GeForce GTX 460 1GB vs Radeon HD 5770
IntroThe GeForce GTX 460 1GB makes use of a 40 nm design. nVidia has clocked the core frequency at 675 MHz. The GDDR5 RAM is set to run at a frequency of 900 MHz on this particular model. It features 336 SPUs as well as 56 TAUs and 32 Rasterization Operator Units.
Compare all that to the Radeon HD 5770, which features clock speeds of 850 MHz on the GPU, and 1200 MHz on the 1024 MB of GDDR5 RAM. It features 800(160x5) SPUs along with 40 TAUs and 16 Rasterization Operator Units.
Battlefield Bad Company 2
Mass Effect 2
Supreme Commander 2
GeForce GTX 460 1GB wins
(Based entirely on the benchmarks listed above)
When combining all game benchmark scores on this page together, the GeForce GTX 460 1GB wins overall, by 56 FPS. Please note that we do not have the results of every benchmark ever done for these cards, so the results may differ wildly in different games.
Power Usage and Theoretical Benchmarks
Power Consumption (Max TDP)
The GeForce GTX 460 1GB, in theory, should be a lot faster than the Radeon HD 5770 in general. (explain)
Texel RateThe GeForce GTX 460 1GB should be a bit (more or less 11%) faster with regards to texture filtering than the Radeon HD 5770. (explain)
Pixel RateIf running with high levels of AA is important to you, then the GeForce GTX 460 1GB is the winner, by a large margin. (explain)
Please note that the above 'benchmarks' are all just theoretical - the results were calculated based on the card's specifications, and real-world performance may (and probably will) vary at least a bit.
Please note that the price comparisons are based on search keywords - sometimes it might show cards with very similar names that are not exactly the same as the one chosen in the comparison. We do try to filter out the wrong results as best we can, though.
Memory Bandwidth: Bandwidth is the maximum amount of data (in units of MB per second) that can be transferred past the external memory interface in one second. It is calculated by multiplying the bus width by the speed of its memory. In the case of DDR type RAM, it must be multiplied by 2 once again. If it uses DDR5, multiply by 4 instead. The higher the bandwidth is, the better the card will be in general. It especially helps with anti-aliasing, HDR and higher screen resolutions.
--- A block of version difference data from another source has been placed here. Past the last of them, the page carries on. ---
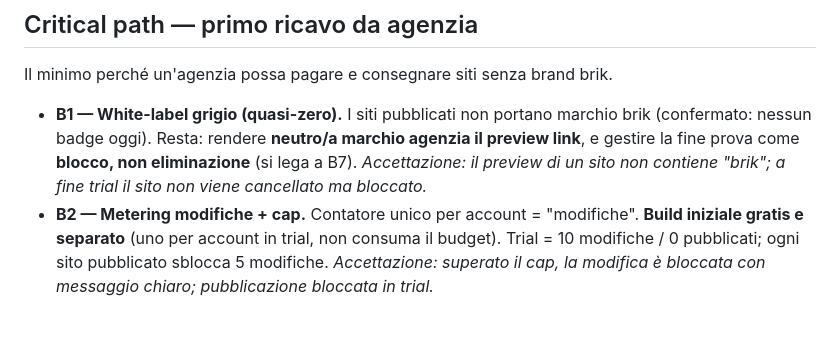
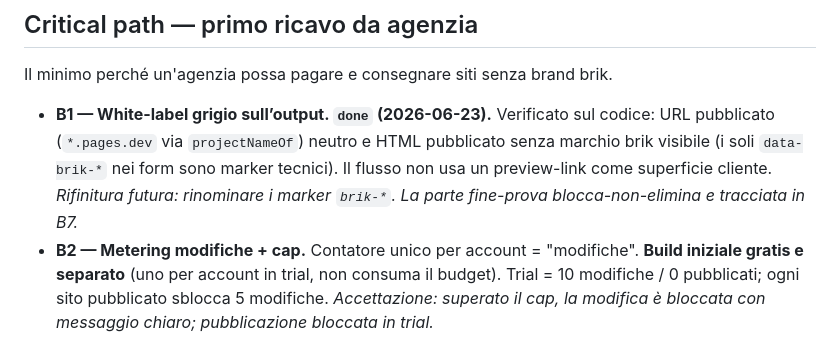
Before and after one commit to alessandrocadoniprojects/brik, a Markdown page: docs/ROADMAP.md, the part around the change. Drawn GitHub-style.

Commit message:
roadmap: B1 white-label done (output gia neutro, verificato)

```diff
--- a/docs/ROADMAP.md
+++ b/docs/ROADMAP.md
@@ -9,7 +9,7 @@
 ## Critical path — primo ricavo da agenzia
 Il minimo perché un'agenzia possa pagare e consegnare siti senza brand brik.
 
-- **B1 — White-label grigio (quasi-zero).** I siti pubblicati non portano marchio brik (confermato: nessun badge oggi). Resta: rendere **neutro/a marchio agenzia il preview link**, e gestire la fine prova come **blocco, non eliminazione** (si lega a B7). *Accettazione: il preview di un sito non contiene "brik"; a fine trial il sito non viene cancellato ma bloccato.*
+- **B1 — White-label grigio sull’output. `done` (2026-06-23).** Verificato sul codice: URL pubblicato (`*.pages.dev` via `projectNameOf`) neutro e HTML pubblicato senza marchio brik visibile (i soli `data-brik-*` nei form sono marker tecnici). Il flusso non usa un preview-link come superficie cliente. *Rifinitura futura: rinominare i marker `brik-*`. La parte fine-prova blocca-non-elimina e tracciata in B7.*
 - **B2 — Metering modifiche + cap.** Contatore unico per account = "modifiche". **Build iniziale gratis e separato** (uno per account in trial, non consuma il budget). Trial = 10 modifiche / 0 pubblicati; ogni sito pubblicato sblocca 5 modifiche. *Accettazione: superato il cap, la modifica è bloccata con messaggio chiaro; pubblicazione bloccata in trial.*
 - **B3 — Billing agenzia (Stripe).** €9/mese per sito pubblicato, fatturato all'agenzia. Stripe è già dipendenza. *Accettazione: pubblicare un sito attiva un addebito ricorrente di €9/mese; dispubblicare lo ferma.*
 
```
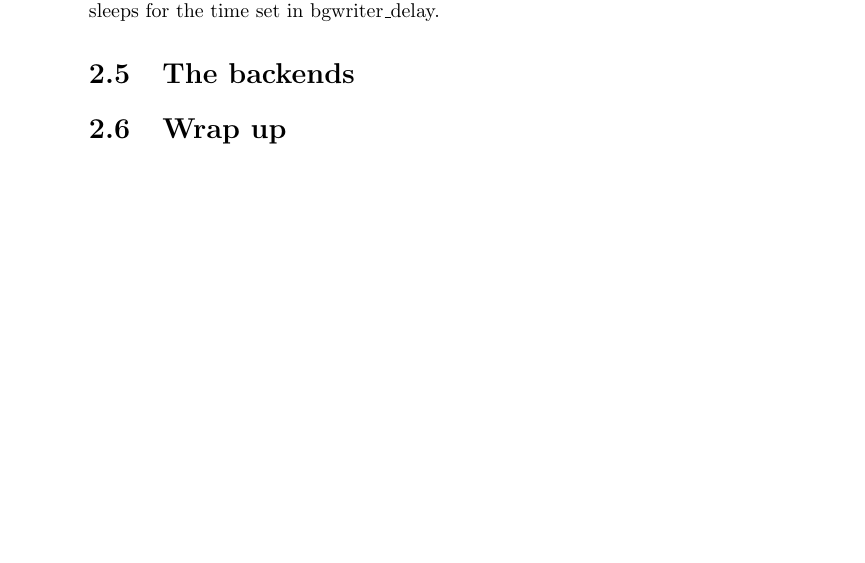
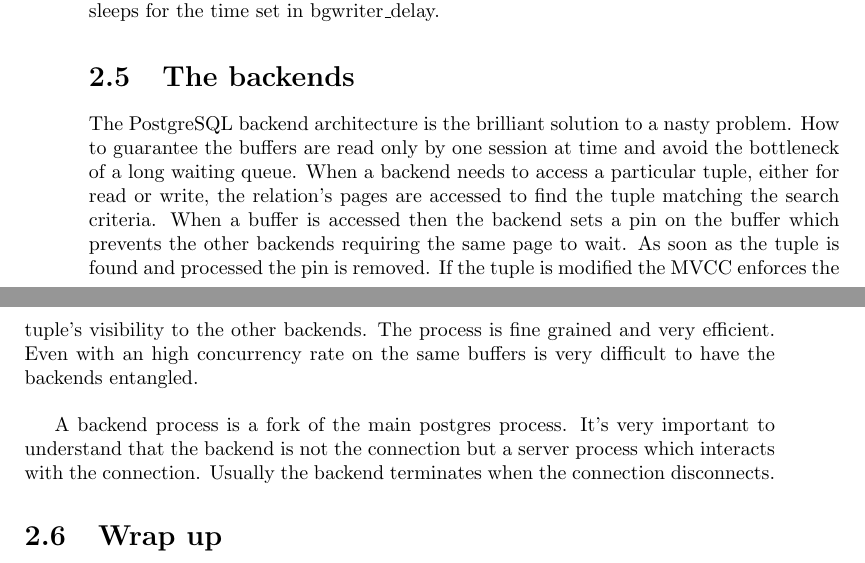
Before and after one commit to the4thdoctor/pgdba_books, a LaTeX book (pg_dba_02/postgresql_dba_02.tex, which reads pg_dba_02/chapters/Cluster_in_action.tex): part of page 22 of 42 before the commit and two parts of pages 22 and 23 of 44 after it, the two joined at a grey line, cut so that both start at the same text, the shorter picture padded with empty space. Compiled offline with pdfLaTeX.

Commit message:
started the backends

```diff
--- a/pg_dba_02/chapters/Cluster_in_action.tex
+++ b/pg_dba_02/chapters/Cluster_in_action.tex
@@ -51,5 +51,18 @@ time set in bgwriter\_delay.
 
 
 \section{The backends}
+The PostgreSQL backend architecture is the brilliant solution to a nasty problem. How to guarantee the
+buffers are read only by one session at time and avoid the bottleneck of a long waiting queue. When a
+backend needs to access a particular tuple, either for read or write, the relation's pages are accessed to
+find the tuple matching the search criteria. When a buffer is accessed then the backend sets a pin on the
+buffer which prevents the other backends requiring the same page to wait. As soon as the tuple is found and
+processed the pin is removed. If the tuple is modified the MVCC enforces the tuple's visibility to the other
+backends. The process is fine grained and very efficient. Even with an high concurrency rate on the same
+buffers is very difficult to have the backends entangled.\newline
+
+A backend process is a fork of the main postgres process. It's very important to understand that the
+backend is not the connection but a server process which interacts with the connection. Usually the backend
+terminates when the connection disconnects.
+
 
 \section{Wrap up}
```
Texel Rate: Texel rate is the maximum amount of texture map elements (texels) that are processed in one second. This number is calculated by multiplying the total amount of texture units by the core speed of the chip. The higher the texel rate, the better the graphics card will be at texture filtering (anisotropic filtering - AF). It is measured in millions of texels processed in a second.
Pixel Rate: Pixel rate is the maximum number of pixels that the graphics card could possibly record to its local memory in a second - measured in millions of pixels per second. The figure is calculated by multiplying the number of Raster Operations Pipelines by the clock speed of the card. ROPs (Raster Operations Pipelines - also called Render Output Units) are responsible for outputting the pixels (image) to the screen. The actual pixel rate is also dependant on quite a few other factors, especially the memory bandwidth - the lower the bandwidth is, the lower the potential to reach the max fill rate.